Our very favorite restaurant in Rome is Checchino dal 1887, one of the few restaurants in town that combines all the principles near and dear to our heart: true history and tradition, fabulous food, friendly and dedicated service, and a relaxed and homely atmosphere, all in one place.
Checchino is the oldest restaurant of Rome still run by the same family. The restaurant is not just historically ‘owned’ by the same family, it is still ‘operated’ by the descendants of the original founders, with one brother in charge of the kitchen and the other one in charge of the dining room, offering advice about the food and wine.
In the owners’ family since 1870, the eating place started as an osteria where wine was served with uncooked dishes. In 1887, the official ‘birth year’ of the restaurant, the founders Lorenzo and Clorinda obtained the license to expand their eatery into an osteria con cucina. “Checchino” is the diminutive of Francesco, grandson of the founders and grandfather of the current owners. He revamped the eating house in 1927 into a culinary institution frequented by politicians, well-to-do Romans and business men. So much about history.
Located in the rione Testaccio, close to the Mattatoio (slaughterhouse), which opened in 1890 and remained in practice until 1975, the restaurant served the typical quinto quarto (fifth quarter) cuisine, prepared with the leftovers of the slaughterhouse that are not part of the four quarters of the animal (head, tail, interiors and feet). The most humble workers at the slaughterhouse, the scortichini and vaccinari, were often paid in kind, receiving these leftovers, which they brought with them to the eating places close to the slaughterhouse and had them cooked there. This tradition formed the basis from which Checchino developed its typical, traditional Roman cuisine. It doesn’t get any more tradition-rich than that, does it? …Did I mention tradition?
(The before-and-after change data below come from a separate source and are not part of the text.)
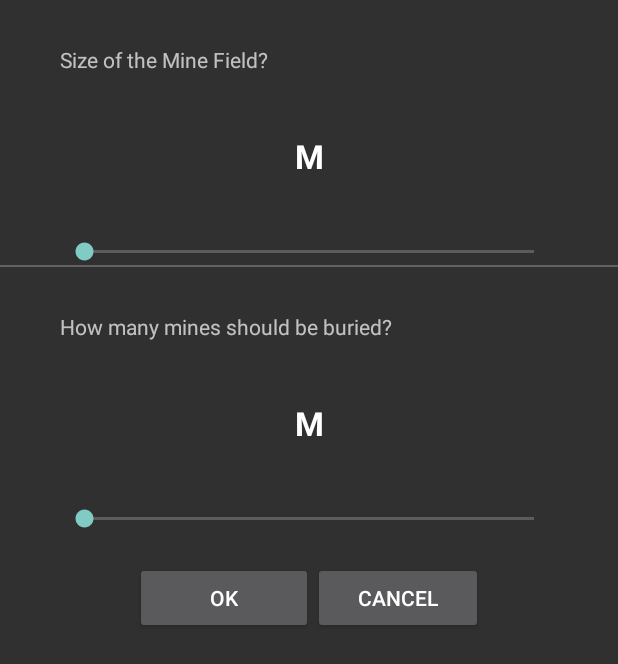
After one commit to techeretic/MineSweeper, an Android app: the layout settings.xml on its own in the app's theme, with its tools: preview values and no code run, on a phone screen of 412 x 824 dp. The commit adds this screen. Shown: the top 664 px of the screen. Run offline under Robolectric (Android 15) with nearby library versions, the phone set to English and light mode, and no system bars.

Commit message:
Made it scalable

```diff
--- /dev/null
+++ b/app/src/main/res/layout/settings.xml
@@ -0,0 +1,100 @@
+<?xml version="1.0" encoding="utf-8"?>
+<LinearLayout xmlns:android="http://schemas.android.com/apk/res/android"
+    android:orientation="vertical"
+    android:layout_width="match_parent"
+    android:layout_height="match_parent">
+
+    <LinearLayout
+        android:layout_width="match_parent"
+        android:layout_height="wrap_content"
+        android:orientation="vertical"
+        android:paddingStart="40dp"
+        android:paddingEnd="40dp"
+        android:paddingTop="30dp">
+        <TextView
+            android:layout_width="match_parent"
+            android:layout_height="wrap_content"
+            android:textAppearance="?android:attr/textAppearanceSmall"
+            android:text="@string/updateGridSize" />
+
+        <TextView
+            android:layout_width="match_parent"
+            android:layout_height="wrap_content"
+            android:gravity="center"
+            android:layout_gravity="center"
+            android:textAppearance="?android:attr/textAppearanceLarge"
+            android:textStyle="bold"
+            android:id="@+id/grid_size"
+            android:padding="40dp"
+            android:text="@string/mine_indicator" />
+
+        <SeekBar
+            android:layout_width="match_parent"
+            android:layout_height="wrap_content"
+            android:id="@+id/seekGridSize" />
+    </LinearLayout>
+
+    <View
+        android:layout_width="match_parent"
+        android:layout_height="1dp"
+        android:background="@color/primary_dark" />
+
+    <LinearLayout
+        android:layout_width="match_parent"
+        android:layout_height="wrap_content"
+        android:orientation="vertical"
+        android:paddingStart="40dp"
+        android:paddingEnd="40dp"
+        android:paddingTop="30dp">
+        <TextView
+            android:layout_width="match_parent"
+            android:layout_height="wrap_content"
+            android:textAppearance="?android:attr/textAppearanceSmall"
+            android:text="@string/updateMines" />
+
+        <TextView
+            android:layout_width="match_parent"
+            android:layout_height="wrap_content"
+            android:gravity="center"
+            android:layout_gravity="center"
+            android:textAppearance="?android:attr/textAppearanceLarge"
+            android:textStyle="bold"
+            android:id="@+id/mine_count"
+            android:padding="40dp"
+            android:text="@string/mine_indicator" />
+
+        <SeekBar
+            android:layout_width="match_parent"
+            android:layout_height="wrap_content"
+            android:id="@+id/seekMines" />
+
+    </LinearLayout>
+
+    <LinearLayout
+        android:orientation="horizontal"
+        android:layout_width="match_parent"
+        android:layout_height="wrap_content"
+        android:gravity="center"
+        android:paddingTop="20dp"
+        android:paddingBottom="20dp">
+
+        <Button
+            android:layout_width="wrap_content"
+            android:layout_height="wrap_content"
+            android:text="@string/ok"
+            android:id="@+id/btn_ok"
+            android:layout_gravity="center"
+            android:paddingStart="50dp"
+            android:paddingEnd="50dp"/>
+
+        <Button
+            android:layout_width="wrap_content"
+            android:layout_height="wrap_content"
+            android:text="@string/cancel"
+            android:id="@+id/btn_cancel"
+            android:layout_gravity="center"
+            android:paddingStart="30dp"
+            android:paddingEnd="30dp" />
+    </LinearLayout>
+
+</LinearLayout>
--- a/app/src/main/res/values/strings.xml
+++ b/app/src/main/res/values/strings.xml
@@ -4,6 +4,7 @@
     <string name="hello_world">Hello world!</string>
     <string name="action_settings">Settings</string>
     <string name="ok">OK</string>
+    <string name="cancel">CANCEL</string>
     <string name="reset">RESET</string>
     <string name="cheat">CHEAT</string>
     <string name="validate">VALIDATE</string>
@@ -36,4 +37,8 @@
     <string name="exit">EXIT</string>
     <string name="generic_cnt">2</string>
     <string name="mine_ind">No. of mines in any of the adjacent cells</string>
+    <string name="updateGridSize">Size of the Mine Field?</string>
+    <string name="updateMines">How many mines should be buried?</string>
+    <string name="loading">Loading up MineField</string>
+    <string name="settings">Settings</string>
 </resources>
```
Also changed, not shown: app/src/main/java/prathameshshetye/minesweeper/Cell.java (+0 -15 lines), app/src/main/java/prathameshshetye/minesweeper/GameActivity.java (+69 -88 lines), app/src/main/java/prathameshshetye/minesweeper/Utilities.java (added, +141 -0 lines), app/src/main/java/prathameshshetye/minesweeper/WelcomeActivity.java (+14 -0 lines), app/src/main/res/layout/activity_welcome.xml (+9 -0 lines), app/src/main/res/drawable-hdpi/ic_action_settings.png (added), app/src/main/res/drawable-mdpi/ic_action_settings.png (added), app/src/main/res/drawable-xhdpi/ic_action_settings.png (added), app/src/main/res/drawable-xxhdpi/ic_action_settings.png (added), app/src/main/res/drawable-xxxhdpi/ic_action_settings.png (added), 1 other file.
One of Rome’s most typical dishes, the Coda alla Vaccinara (ox-tail stewed in tomato sauce with celery, pine nuts and other ingredients) was invented at Checchino. As are many other dishes based on the quinto quarto.
Typical primi include: Bucatini all’Amatriciana, thick rod shaped pasta with spicy tomato and pancetta sauce; Spaghetti alla Carbonara, spaghetti with guanciale (cured pork cheek), eggs and Pecorino Romano; Bucatini alla gricia, bucatini pasta with sheep’s milk cheese, cured pork cheek and black pepper.
The wide and refined choice of Roman and Italian cheeses, as well as the desserts with pairing wine (by the glass) are absolutely worth a try. The carrello dei formaggi offers an exceptional selection of cheeses, including some very rare ones, such as the Bettelmat cheese. There is also an all-encompassing and exclusive collection of grappa.
Price range is about 60 Euro/person for a three-course, à-la-carte meal without wine, depending on what you choose. If you want to pair your meal with some wine, don’t forget to ask for the separate wine-list with over 500 wines from Italy, France, California, Spain, Germany, New Zealand, Australia, Chile and Portugal. Reservation is recommended, especially on weekends, but walk-ins are always welcome.
Checchino dal 1887
via di Monte Testaccio, 30
tel 0039 065743816
tel 0039 065746318